  • Travel and Camp on Durable Surfaces
  • Dispose of Waste Properly
  • Leave What You Find
  • Minimize Campfire Impacts
  • Respect Wildlife
  • Be Considerate of Others

For more information visit Leave No Trace

Biking - Know Before You Go

Etiquette and Safety

Sask Parks are home to diverse landscape, vegetation, animal life, and ecosystems. Protecting this diversity is part of what makes our provincial parks special and unique. Explore safely using the following guidelines:

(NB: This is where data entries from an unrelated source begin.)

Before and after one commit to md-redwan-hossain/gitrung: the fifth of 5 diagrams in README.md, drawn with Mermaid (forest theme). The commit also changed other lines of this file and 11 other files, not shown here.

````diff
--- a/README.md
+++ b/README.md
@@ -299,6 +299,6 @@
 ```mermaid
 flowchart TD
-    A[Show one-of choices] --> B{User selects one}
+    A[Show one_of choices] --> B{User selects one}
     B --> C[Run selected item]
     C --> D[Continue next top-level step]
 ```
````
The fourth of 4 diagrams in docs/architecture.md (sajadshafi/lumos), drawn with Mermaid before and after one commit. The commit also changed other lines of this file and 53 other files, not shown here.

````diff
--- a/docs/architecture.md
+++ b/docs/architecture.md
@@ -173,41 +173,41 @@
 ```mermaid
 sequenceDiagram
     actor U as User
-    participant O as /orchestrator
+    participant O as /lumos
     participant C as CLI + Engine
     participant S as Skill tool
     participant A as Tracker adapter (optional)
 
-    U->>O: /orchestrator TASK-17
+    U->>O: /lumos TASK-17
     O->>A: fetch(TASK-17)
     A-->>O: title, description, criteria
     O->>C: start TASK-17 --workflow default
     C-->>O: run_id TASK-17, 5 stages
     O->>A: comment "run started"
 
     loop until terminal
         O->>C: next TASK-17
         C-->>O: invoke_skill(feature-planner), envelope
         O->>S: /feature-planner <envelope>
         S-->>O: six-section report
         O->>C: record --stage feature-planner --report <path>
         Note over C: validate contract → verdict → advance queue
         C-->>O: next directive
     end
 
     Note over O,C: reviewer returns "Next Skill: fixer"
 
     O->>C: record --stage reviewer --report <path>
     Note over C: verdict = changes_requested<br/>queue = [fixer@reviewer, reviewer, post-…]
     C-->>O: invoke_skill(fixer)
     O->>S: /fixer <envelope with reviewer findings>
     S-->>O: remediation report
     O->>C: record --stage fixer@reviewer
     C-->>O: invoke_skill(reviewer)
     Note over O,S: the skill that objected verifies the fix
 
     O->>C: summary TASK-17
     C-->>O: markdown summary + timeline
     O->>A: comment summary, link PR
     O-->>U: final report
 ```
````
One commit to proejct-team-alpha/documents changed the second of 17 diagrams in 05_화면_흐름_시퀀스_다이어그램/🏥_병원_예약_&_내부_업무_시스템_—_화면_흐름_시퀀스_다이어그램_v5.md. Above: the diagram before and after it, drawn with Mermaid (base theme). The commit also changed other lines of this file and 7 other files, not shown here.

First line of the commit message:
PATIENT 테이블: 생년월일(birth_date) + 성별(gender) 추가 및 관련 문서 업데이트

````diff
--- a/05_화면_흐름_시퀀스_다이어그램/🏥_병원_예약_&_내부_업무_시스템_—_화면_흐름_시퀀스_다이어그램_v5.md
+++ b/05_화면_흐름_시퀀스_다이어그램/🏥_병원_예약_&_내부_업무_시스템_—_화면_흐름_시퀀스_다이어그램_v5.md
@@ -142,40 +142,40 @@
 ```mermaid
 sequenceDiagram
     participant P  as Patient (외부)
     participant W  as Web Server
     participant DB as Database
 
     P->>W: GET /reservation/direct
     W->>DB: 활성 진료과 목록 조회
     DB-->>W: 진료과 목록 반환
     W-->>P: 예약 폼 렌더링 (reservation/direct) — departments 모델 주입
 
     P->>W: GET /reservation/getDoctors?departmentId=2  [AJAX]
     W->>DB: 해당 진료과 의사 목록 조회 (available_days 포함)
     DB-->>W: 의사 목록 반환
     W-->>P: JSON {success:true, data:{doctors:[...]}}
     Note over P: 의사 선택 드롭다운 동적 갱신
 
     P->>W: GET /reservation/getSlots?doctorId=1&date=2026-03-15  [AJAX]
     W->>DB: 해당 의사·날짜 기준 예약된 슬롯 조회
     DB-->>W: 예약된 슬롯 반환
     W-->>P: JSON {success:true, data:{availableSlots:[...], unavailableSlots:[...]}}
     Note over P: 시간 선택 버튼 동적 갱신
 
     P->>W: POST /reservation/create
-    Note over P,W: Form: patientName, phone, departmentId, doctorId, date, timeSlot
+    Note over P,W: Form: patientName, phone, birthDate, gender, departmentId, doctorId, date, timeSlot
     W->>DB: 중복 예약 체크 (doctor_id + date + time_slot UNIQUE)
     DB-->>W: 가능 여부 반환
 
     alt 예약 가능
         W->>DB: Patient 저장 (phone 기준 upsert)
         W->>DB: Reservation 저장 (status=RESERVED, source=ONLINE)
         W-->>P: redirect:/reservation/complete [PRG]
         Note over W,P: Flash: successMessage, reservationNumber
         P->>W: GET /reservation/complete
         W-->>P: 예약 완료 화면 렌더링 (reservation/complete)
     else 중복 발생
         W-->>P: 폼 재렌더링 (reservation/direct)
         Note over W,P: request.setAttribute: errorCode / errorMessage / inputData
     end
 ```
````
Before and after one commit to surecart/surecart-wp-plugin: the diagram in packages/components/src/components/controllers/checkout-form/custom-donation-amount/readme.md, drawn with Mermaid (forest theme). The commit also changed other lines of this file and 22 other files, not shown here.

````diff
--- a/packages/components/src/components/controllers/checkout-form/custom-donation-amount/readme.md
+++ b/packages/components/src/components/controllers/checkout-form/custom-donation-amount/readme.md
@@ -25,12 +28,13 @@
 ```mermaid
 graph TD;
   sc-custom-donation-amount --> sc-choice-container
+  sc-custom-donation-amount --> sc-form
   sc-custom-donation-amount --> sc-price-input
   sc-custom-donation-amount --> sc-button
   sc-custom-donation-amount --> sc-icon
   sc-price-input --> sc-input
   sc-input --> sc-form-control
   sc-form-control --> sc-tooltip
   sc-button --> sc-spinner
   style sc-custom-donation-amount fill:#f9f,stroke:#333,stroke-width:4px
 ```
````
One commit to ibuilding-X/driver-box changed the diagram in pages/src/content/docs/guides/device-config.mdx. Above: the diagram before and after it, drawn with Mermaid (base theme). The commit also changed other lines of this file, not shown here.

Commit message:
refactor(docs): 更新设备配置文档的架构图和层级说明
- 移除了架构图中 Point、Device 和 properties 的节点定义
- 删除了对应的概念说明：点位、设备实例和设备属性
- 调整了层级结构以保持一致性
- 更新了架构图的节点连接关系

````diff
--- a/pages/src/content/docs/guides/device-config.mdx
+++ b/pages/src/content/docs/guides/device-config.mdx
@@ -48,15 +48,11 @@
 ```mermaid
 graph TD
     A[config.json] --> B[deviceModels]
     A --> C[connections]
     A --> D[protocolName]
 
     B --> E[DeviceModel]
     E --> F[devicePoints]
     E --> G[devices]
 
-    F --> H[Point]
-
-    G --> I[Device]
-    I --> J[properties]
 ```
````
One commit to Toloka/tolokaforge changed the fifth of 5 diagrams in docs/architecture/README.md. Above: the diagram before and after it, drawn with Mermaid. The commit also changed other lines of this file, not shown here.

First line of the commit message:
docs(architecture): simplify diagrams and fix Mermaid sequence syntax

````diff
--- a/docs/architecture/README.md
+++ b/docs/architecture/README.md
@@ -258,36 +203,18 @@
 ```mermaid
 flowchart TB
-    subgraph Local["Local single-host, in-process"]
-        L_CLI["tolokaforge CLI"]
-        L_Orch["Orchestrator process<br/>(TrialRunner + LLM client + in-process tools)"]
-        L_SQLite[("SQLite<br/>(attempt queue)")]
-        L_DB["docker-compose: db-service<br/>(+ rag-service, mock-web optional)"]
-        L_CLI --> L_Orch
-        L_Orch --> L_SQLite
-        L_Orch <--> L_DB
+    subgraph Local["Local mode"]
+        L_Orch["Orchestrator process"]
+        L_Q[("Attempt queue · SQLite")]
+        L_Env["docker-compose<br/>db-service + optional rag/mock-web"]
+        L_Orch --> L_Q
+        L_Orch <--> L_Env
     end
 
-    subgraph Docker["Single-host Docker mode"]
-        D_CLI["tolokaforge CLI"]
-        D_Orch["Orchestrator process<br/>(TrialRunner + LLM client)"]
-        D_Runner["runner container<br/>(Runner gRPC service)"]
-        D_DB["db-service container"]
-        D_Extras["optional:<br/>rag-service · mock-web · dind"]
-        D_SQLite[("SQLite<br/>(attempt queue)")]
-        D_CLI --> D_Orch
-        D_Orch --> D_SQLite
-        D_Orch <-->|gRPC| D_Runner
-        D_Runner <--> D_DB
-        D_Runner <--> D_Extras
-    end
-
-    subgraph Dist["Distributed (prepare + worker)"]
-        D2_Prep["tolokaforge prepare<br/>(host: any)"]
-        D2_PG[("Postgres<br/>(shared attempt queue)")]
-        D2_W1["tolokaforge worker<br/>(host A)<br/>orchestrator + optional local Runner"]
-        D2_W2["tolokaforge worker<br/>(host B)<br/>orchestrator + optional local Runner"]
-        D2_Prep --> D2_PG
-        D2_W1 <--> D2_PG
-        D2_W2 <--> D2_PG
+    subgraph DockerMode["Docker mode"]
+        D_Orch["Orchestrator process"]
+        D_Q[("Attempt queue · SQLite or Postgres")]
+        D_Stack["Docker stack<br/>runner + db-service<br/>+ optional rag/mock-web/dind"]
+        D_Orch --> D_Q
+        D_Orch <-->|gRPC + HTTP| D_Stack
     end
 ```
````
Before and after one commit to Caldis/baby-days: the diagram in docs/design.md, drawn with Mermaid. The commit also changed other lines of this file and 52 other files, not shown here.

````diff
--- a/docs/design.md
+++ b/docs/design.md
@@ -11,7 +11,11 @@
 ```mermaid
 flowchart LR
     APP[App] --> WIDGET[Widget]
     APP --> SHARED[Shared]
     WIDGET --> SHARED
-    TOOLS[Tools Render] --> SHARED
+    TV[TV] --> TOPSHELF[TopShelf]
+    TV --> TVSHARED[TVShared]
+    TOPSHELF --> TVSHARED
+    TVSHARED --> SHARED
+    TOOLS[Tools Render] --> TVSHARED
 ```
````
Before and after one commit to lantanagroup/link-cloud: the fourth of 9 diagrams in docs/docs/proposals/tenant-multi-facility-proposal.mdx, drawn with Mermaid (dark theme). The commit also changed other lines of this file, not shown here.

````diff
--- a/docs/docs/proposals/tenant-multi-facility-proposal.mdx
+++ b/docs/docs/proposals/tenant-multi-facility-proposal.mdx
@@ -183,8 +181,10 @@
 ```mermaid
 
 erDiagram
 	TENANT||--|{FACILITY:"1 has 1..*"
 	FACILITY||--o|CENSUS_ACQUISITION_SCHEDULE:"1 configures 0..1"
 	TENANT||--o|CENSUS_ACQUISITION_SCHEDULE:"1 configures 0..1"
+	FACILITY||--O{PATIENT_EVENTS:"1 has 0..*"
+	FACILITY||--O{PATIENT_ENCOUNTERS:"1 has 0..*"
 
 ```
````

  • Keep to designated trails. Diverting from the path to avoid mud and ruts can harm vegetation.\
  • Slow bike speed when approaching other trail users and blind spots.
  • Make other trail users aware of your presence by using a bell.
  • Choose a trail that fits your abilities.
  • Review bear and cougar safety information prior to your outdoor adventure.
  • Respect all wildlife you encounter. Stop and allow time for animals to leave the area before proceeding on the trail.
  • Abide by all Leave No Trace principles. Pack out what you pack in.
  • Be sure to wear a helmet and pack a spare tube, pump, multi-tool, water, food, and the ten outdoor essentials.
ATV Trails - Know Before You Go

Safety Tips

  • Carry a map, compass, and/or GPS.
  • Remember a First Aid kit.
  • Pack extra food and water.
  • Let someone know your travel route and expected arrival time.
  • Be alert to on-coming traffic.

ATV Rules and Regulations

  • Helmets must be worn while riding; boots, long pants and sleeves and eye protection are recommended.
  • You must have a valid driver’s license to operate an ATV and have third party liability insurance to ride on Crown land and be able to produce a copy of your insurance if requested by a peace/conservation officer.
  • Children between the ages of 12 and 16 must be supervised by a person who has held a continuous/valid license for one year.
  • ATVs are to be washed prior to entering the park to avoid the spread of invasive species or noxious weeds.
  • Trails will be closed when raining or following a substantial rainfall in order to minimize ecological damage.
  • All-terrain vehicles must be washed and clean prior to riding in the park. This is to avoid the spread of noxious weeds and/or invasive species, as this can be harmful to the parks ecosystem.
  • Weather conditions can change abruptly and the park reserves the right to close any and all trails without prior notice.
  • ATV use is prohibited in the following areas:
    • Campgrounds or cottage subdivisions;
    • Day-use areas or beaches;
    • All roads;
    • Ditches along roadways; and
    • Hiking trails